▸ TASK PROMPT:
Check each line of the entries for "GenderBtn" and report the ones that have it.
** RECORDS FOR PROCESSING follows **
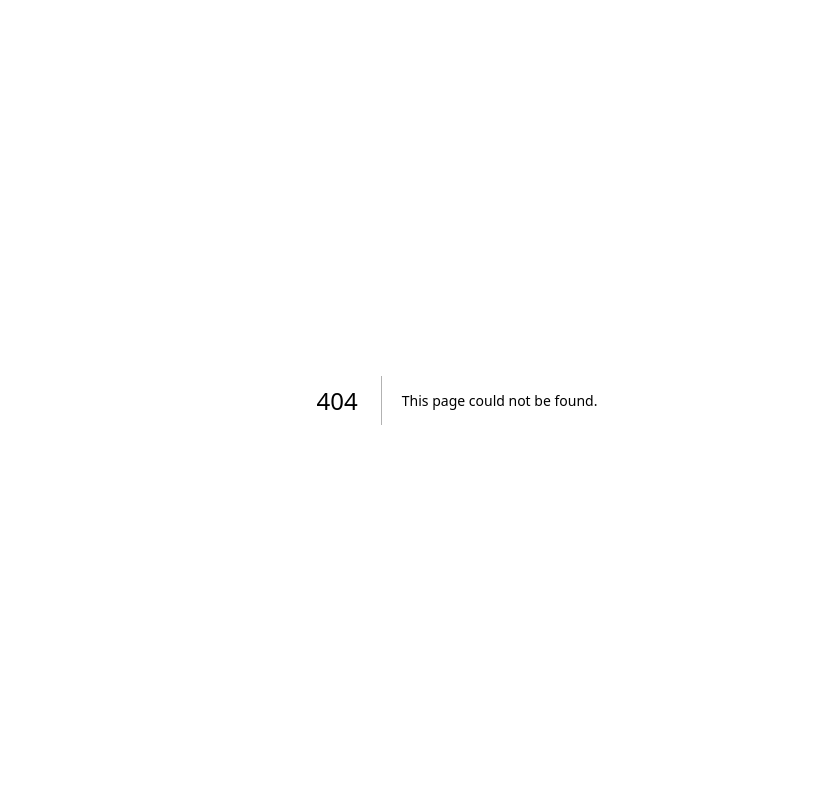
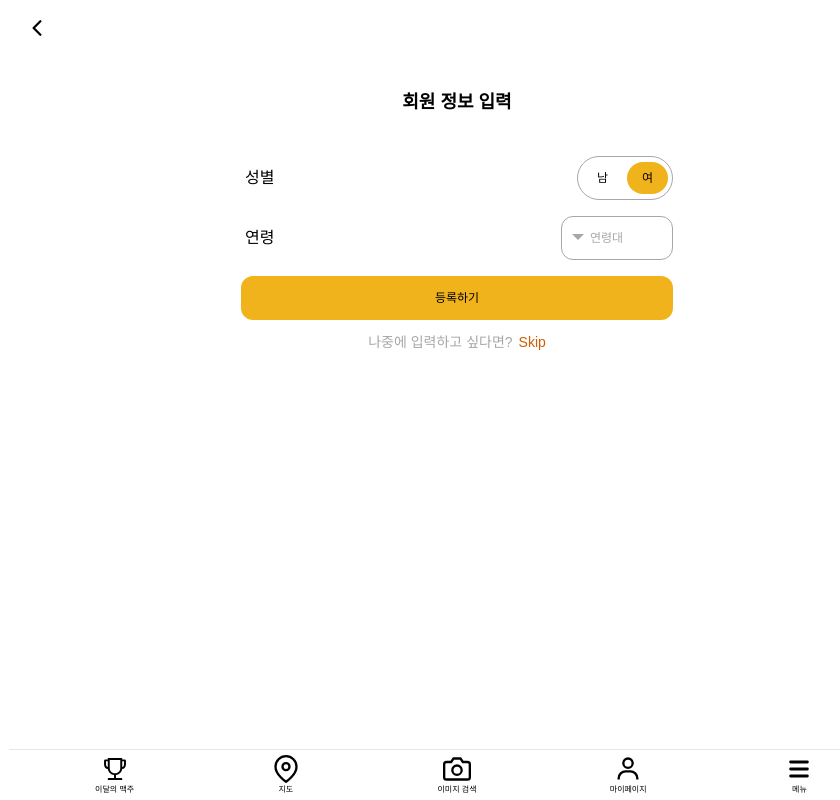
Before and after one commit to GetA-BEER/GetABeer, a Next.js app in the folder fe/: page /signup/information in a window 1280 px wide. Before the commit this address had no page. Shown: the whole page, without its empty margins (183-1023 px from the left). Built offline with nearby package versions, Linux system fonts and the light colour scheme; a web font is replaced by a local one.

Commit message:
GB-53 style:회원가입(이메일 인증, 비번 및 닉네임 입력 페이지)제작

```diff
--- /dev/null
+++ b/fe/components/signup/AgeBox.tsx
@@ -0,0 +1,51 @@
+import { useState } from 'react';
+import { GoTriangleDown } from 'react-icons/go';
+
+export default function AgeBox() {
+  const pairingList = ['20대', '30대', '40대', '50대', '60대', '70대', '80대'];
+  const [showModal, setShowModal] = useState(false);
+  const [checked, setChecked] = useState(false);
+  const [category, setCategory] = useState('연령대');
+  const onCategoryChange = (select: string) => {
+    setChecked(true);
+    setCategory(select);
+    setShowModal(false);
+    console.log(checked);
+  };
+  return (
+    <div className="m-2">
+      <button
+        onClick={() => setShowModal(!showModal)}
+        className={`${
+          checked ? 'text-black' : 'text-y-gray'
+        } flex items-center w-28  h-11 border border-y-gray pl-2 pr-3 py-1 text-xs rounded-xl cursor-pointer`}
+      >
+        <GoTriangleDown className="w-4 h-4 mb-[2px] mr-1 text-y-gray" />
+        <span>{category}</span>
+      </button>
+      {showModal ? (
+        <div className="relative w-28 h-0">
+          <ul className="bg-white border w-full text-xs rounded-lg x-20 z-20 absolute right-0">
+            {pairingList.map((el: string, idx: number) => (
+              <li
+                key={idx.toString()}
+                onClick={() => {
+                  onCategoryChange(el);
+                }}
+                className="pl-3 py-1 m-1 rounded-lg hover:bg-gray-200 cursor-pointer"
+              >
+                {el}
+              </li>
+            ))}
+          </ul>
+          <button
+            className="inset-0 fixed cursor-default"
+            onClick={() => setShowModal(false)}
+          ></button>
+        </div>
+      ) : (
+        <></>
+      )}
+    </div>
+  );
+}
--- /dev/null
+++ b/fe/components/signup/GenderBtn.tsx
@@ -0,0 +1,27 @@
+const list = ['남', '여'];
+
+export default function GenderBtn() {
+  return (
+    <div className="w-24 h-11 m-2 p-1 grid grid-cols-2 gap-1 mx-2 items-center rounded-full border border-y-gray">
+      {list.map((el: string, idx: number) => (
+        <div key={idx.toString()}>
+          <input
+            type="radio"
+            name="gender"
+            id={el}
+            value={el}
+            className="peer hidden"
+            checked
+            readOnly
+          />
+          <label
+            htmlFor={el}
+            className="text-xs block cursor-pointer select-none rounded-full p-2 text-center peer-checked:bg-y-gold"
+          >
+            {el}
+          </label>
+        </div>
+      ))}
+    </div>
+  );
+}
--- /dev/null
+++ b/fe/pages/signup/email.tsx
@@ -0,0 +1,43 @@
+import SubmitBtn from '@/components/button/SubmitBtn';
+import NavBar from '@/components/NavBar';
+import { Input } from '@/components/inputs/Input';
+import Head from 'next/head';
+import { IoChevronBack } from 'react-icons/io5';
+
+export default function Email() {
+  const handleClick = (event: React.MouseEvent<HTMLElement>) => {};
+  return (
+    <>
+      <Head>
+        <title>GetABeer</title>
+        <meta name="description" content="Generated by create next app" />
+        <meta name="viewport" content="width=device-width, initial-scale=1" />
+        <link rel="icon" href="/images/logo.png" />
+      </Head>
+      <main className="m-auto h-screen max-w-4xl">
+        <button className="m-4">
+          <IoChevronBack className="w-6 h-6" />
+        </button>
+        <div className="my-8 text-center text-lg bg-white rounded-lg font-semibold">
+          회원가입
+        </div>
+        <div className="m-auto max-w-md">
+          <Input type="email" placeholder="email@gmail.com" />
+          <SubmitBtn onClick={handleClick}> 인증번호 전송 </SubmitBtn>
+          <div className="my-5 flex justify-center gap-1.5 text-sm">
+            <div className="text-y-gray font-light">05:00</div>
+          </div>
+        </div>
+        <div className="m-auto max-w-md">
+          <Input type="text" placeholder="인증번호를 입력해주세요." />
+          <SubmitBtn onClick={handleClick}> 확인 </SubmitBtn>
+          <div className="my-3 flex justify-center gap-1.5 text-sm">
+            <div className="text-y-gray font-light">이미 계정이 있다면?</div>
+            <button className="flex text-y-brown">로그인</button>
+          </div>
+        </div>
+        <NavBar />
+      </main>
+    </>
+  );
+}
--- /dev/null
+++ b/fe/pages/signup/information.tsx
@@ -0,0 +1,47 @@
+import SubmitBtn from '@/components/button/SubmitBtn';
+import NavBar from '@/components/NavBar';
+import { Input } from '@/components/inputs/Input';
+import Head from 'next/head';
+import { IoChevronBack } from 'react-icons/io5';
+import GenderBtn from '@/components/signup/GenderBtn';
+import AgeBox from '@/components/signup/AgeBox';
+
+export default function Information() {
+  const handleClick = (event: React.MouseEvent<HTMLElement>) => {};
+  return (
+    <>
+      <Head>
+        <title>GetABeer</title>
+        <meta name="description" content="Generated by create next app" />
+        <meta name="viewport" content="width=device-width, initial-scale=1" />
+        <link rel="icon" href="/images/logo.png" />
+      </Head>
+      <main className="m-auto h-screen max-w-4xl">
+        <button className="m-4">
+          <IoChevronBack className="w-6 h-6" />
+        </button>
+        <div className="my-8 text-center text-lg bg-white rounded-lg font-semibold">
+          회원 정보 입력
+        </div>
+        <div className="m-auto max-w-md">
+          <div className="flex justify-between">
+            <div className="m-3 self-center">성별</div>
+            <GenderBtn />
+          </div>
+          <div className="flex justify-between">
+            <div className="m-3 self-center">연령</div>
+            <AgeBox />
+          </div>
+          <SubmitBtn onClick={handleClick}>등록하기</SubmitBtn>
+          <div className="my-3 flex justify-center gap-1.5 text-sm">
+            <div className="text-y-gray font-light">
+              나중에 입력하고 싶다면?
+            </div>
+            <button className="flex text-y-brown">Skip</button>
+          </div>
+        </div>
+        <NavBar />
+      </main>
+    </>
+  );
+}
--- /dev/null
+++ b/fe/pages/signup/signup.tsx
@@ -0,0 +1,39 @@
+import SubmitBtn from '@/components/button/SubmitBtn';
+import NavBar from '@/components/NavBar';
+import { Input } from '@/components/inputs/Input';
+import Head from 'next/head';
+import { IoChevronBack } from 'react-icons/io5';
+
+export default function Signup() {
+  const handleClick = (event: React.MouseEvent<HTMLElement>) => {};
+  return (
+    <>
+      <Head>
+        <title>GetABeer</title>
+        <meta name="description" content="Generated by create next app" />
+        <meta name="viewport" content="width=device-width, initial-scale=1" />
+        <link rel="icon" href="/images/logo.png" />
+      </Head>
+      <main className="m-auto h-screen max-w-4xl">
+        <button className="m-4">
+          <IoChevronBack className="w-6 h-6" />
+        </button>
+        <div className="my-8 text-center text-lg bg-white rounded-lg font-semibold">
+          회원가입
+        </div>
+        <div className="m-auto max-w-md">
+          <Input type="email" placeholder="email@gmail.com" />
+          <Input type="text" placeholder="닉네임" />
+          <Input type="password" placeholder="비밀번호" />
+          <Input type="password" placeholder="비밀번호 확인" />
+          <SubmitBtn onClick={handleClick}> 확인 </SubmitBtn>
+          <div className="my-3 flex justify-center gap-1.5 text-sm">
+            <div className="text-y-gray font-light">이미 계정이 있다면?</div>
+            <button className="flex text-y-brown">로그인</button>
+          </div>
+        </div>
+        <NavBar />
+      </main>
+    </>
+  );
+}
```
** End of RECORDS FOR PROCESSING **
▸ ANSWER TO THIS TASK:
+++ b/fe/components/signup/GenderBtn.tsx
+export default function GenderBtn() {
+import GenderBtn from '@/components/signup/GenderBtn';
+            <GenderBtn />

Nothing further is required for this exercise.